Mayor Carolyn Kirk said Tuesday that the city's public employee negotiating committee have not accepted any of her proposed changes to workers' health insurance coverage. That means, the Mayor said, that there is no room in the proposed fiscal 2012 budget to back off any of the 76 anticipated full and part-time job cuts.

"At the end of the day, the public employee negotiating committee decided to stay with the status quo," said Kirk in an interview.

Kirk's comments came Tuesday afternoon before city and School District officials spoke at the City Council's public hearing on the budget last night, expressing concerns about funding and employee health insurance, among other issues.

Kirk highlighted contributing factors to Gloucester's budgetary shortfalls resulting in cuts proposed this year, including a total layoff of 76 employees, and a request to the school department to cut $350,000 below level funding. The City Council, said President Jackie Hardy, will vote on the final budget late next month. With 30 days left until the end of the fiscal year, there's still way to go before the fiscal year 2012 budget will be set in stone.

The budget gap stems from a significant loss in School District Federal Stimulus funding, nearly $1 million in wage increases for city and school employees, a cut in state aid, a hike in the budget for the Gloucester Community Arts Charter School, and upwards of $500,000 in other increases, including pension payments, school building utilities, and school choice sending tuition. The city's revenues will only increase a little over one per cent next year.

The budget gap also includes $750,000 in rising costs for employee health insurance, and the increases total $4 million in expenses, with only $1 million coming in new revenue, according to an e-mail from Kirk.

The budgeted health insurance increase represents an over nine per cent hike above current health insurance expenses and keeps with the current heath care policy through Harvard Pilgrim.
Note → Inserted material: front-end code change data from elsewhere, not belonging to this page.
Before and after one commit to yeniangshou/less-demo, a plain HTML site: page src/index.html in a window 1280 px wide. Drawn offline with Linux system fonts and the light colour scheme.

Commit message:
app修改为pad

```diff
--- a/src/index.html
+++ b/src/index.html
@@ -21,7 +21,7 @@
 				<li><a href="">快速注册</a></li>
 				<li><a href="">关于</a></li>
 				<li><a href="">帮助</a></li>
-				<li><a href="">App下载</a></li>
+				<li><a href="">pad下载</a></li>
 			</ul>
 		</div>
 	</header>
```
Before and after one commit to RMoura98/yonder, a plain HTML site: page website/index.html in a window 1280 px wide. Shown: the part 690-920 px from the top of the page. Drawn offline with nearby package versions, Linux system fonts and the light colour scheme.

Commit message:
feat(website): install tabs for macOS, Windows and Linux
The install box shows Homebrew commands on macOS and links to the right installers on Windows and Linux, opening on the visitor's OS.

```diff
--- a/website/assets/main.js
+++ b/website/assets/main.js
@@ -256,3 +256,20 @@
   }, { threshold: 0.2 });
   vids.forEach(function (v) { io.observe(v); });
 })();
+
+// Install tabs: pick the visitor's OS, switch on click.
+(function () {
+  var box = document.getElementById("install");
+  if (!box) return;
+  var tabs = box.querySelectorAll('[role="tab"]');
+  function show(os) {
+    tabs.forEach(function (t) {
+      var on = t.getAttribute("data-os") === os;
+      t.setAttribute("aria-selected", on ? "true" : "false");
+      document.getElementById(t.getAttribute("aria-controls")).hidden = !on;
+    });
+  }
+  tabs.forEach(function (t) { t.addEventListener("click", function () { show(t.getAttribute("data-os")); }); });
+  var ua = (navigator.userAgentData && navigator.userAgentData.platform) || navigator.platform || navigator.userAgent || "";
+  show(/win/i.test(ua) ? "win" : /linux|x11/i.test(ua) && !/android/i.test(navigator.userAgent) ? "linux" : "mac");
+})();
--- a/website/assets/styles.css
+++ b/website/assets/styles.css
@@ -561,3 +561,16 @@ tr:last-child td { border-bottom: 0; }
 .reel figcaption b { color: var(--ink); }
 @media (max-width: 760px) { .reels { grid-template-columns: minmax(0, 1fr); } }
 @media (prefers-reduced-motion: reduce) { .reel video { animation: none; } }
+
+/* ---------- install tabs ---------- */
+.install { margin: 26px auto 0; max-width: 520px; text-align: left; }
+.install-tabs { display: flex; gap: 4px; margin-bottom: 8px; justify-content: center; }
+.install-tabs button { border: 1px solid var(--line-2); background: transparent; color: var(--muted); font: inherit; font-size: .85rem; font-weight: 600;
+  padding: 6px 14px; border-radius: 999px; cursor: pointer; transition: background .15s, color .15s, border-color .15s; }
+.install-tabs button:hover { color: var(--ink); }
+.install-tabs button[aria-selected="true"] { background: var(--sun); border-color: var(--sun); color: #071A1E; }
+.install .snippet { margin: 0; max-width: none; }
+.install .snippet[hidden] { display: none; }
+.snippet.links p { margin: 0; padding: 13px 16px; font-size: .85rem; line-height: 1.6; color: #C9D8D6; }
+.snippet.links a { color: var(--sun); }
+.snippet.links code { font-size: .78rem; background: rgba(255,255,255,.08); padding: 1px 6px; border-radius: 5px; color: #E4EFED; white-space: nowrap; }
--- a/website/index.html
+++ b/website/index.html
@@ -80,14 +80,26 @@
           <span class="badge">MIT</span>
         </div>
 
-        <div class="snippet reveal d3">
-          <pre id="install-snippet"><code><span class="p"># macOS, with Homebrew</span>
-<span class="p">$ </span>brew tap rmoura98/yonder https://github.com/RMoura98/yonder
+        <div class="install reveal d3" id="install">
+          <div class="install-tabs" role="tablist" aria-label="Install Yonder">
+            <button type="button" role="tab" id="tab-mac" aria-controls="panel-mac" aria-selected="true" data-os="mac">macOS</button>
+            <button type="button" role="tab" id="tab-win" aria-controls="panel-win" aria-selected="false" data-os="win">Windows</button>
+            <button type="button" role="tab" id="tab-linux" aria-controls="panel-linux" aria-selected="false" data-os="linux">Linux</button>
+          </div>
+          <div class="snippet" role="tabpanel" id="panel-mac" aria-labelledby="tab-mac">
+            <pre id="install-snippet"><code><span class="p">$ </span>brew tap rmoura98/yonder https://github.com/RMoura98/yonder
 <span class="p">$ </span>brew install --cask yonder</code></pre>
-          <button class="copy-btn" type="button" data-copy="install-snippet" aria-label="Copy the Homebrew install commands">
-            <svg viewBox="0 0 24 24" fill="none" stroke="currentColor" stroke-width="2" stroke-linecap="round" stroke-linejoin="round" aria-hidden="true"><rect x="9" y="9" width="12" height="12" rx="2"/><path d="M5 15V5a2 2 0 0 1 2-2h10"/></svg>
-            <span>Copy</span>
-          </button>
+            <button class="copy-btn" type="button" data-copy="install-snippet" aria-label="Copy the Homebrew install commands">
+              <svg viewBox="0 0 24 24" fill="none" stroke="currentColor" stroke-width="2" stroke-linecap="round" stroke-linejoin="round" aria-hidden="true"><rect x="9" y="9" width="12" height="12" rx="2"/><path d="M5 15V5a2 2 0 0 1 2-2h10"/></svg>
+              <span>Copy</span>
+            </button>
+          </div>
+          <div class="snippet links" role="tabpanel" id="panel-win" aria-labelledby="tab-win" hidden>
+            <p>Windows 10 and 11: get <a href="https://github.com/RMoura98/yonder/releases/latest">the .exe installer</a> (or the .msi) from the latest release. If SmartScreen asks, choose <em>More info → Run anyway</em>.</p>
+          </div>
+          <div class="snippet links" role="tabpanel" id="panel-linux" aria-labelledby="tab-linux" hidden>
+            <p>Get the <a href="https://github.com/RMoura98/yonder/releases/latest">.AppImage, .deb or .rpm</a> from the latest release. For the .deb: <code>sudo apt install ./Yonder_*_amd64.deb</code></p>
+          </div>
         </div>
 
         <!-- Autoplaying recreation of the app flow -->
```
The increase comes after the city's Public Employee Committee, with representatives from each of the city's myriad unions, voted not to accept the administration's proposed shift to Pilgrim's "best buy" plan. Kirk said the shift would have saved 17 positions on the city payroll.

The city's current system has the city paying seventy-five per cent of health care costs. The Administration's plan would have kept that system but added a deductible up to $500 per individual and $1,000 per family. It also would have increased medical office visits to $20 and emergency room visits to $75. The plan, said Kirk would have reduced the insurance hike to a .71 per cent reduction in overall costs.

But, Deputy Fire Chief Stephen Aiello, president of the Public Employee Committee, said the committee made a counter proposal that would save the city slightly less than the Administration's proposal, and the city rejected that plan. Aiello also said the employees were willing to make concessions, just not the amount the Administration requested.

"We felt as employees that we made a fair offer, allowing them to level fund health insurance," said Aiello. "We didn't feel that we could get 70 per cent of employees to agree to that (the Administration's proposal."

He said the committee's looking to open negotiations up soon and will listen closely to the legislature's proposals for dealing with rising employee health insurance costs. He said that if the plan has a open enrollment policy, the city could shift even during the upcoming fiscal year.

But, Kirk said any savings that legislative change to the way municipalities manage employee health costs wouldn't begin until fiscal year 2013.

"By all accounts, the relief that we are anticipating form the State House will not impact the budget," she said in a prepared statement. "There is a slim chance that a mid year change could take place, however, we should not budget basked on that assumption."

Representatives from Gloucester's Public School District, including Superintendent Richard Safier, School Committee Chair Val Gilman, and several principals from the elementary schools spoke about the need for the city to invest in education. The Mayor's budget will cut over 36 positions from the District, and drop funding $350,000 below level funding. The school district proposed a level service budget, which officials said would allow the district to maintain current services.

Safier, said Gilman sent out an address over the school's "all call" system, usually used for relaying school cancellations, and asked parents to come to the hearing and support the District's proposed school budget.

The Mayor's budget also proposes no increase to the water rate, but increases the sewer rate by $.38. She also said the city would not use stabilization funding to close the budget gap. She said the city rejects the use of one time funding to aid in operating expenses.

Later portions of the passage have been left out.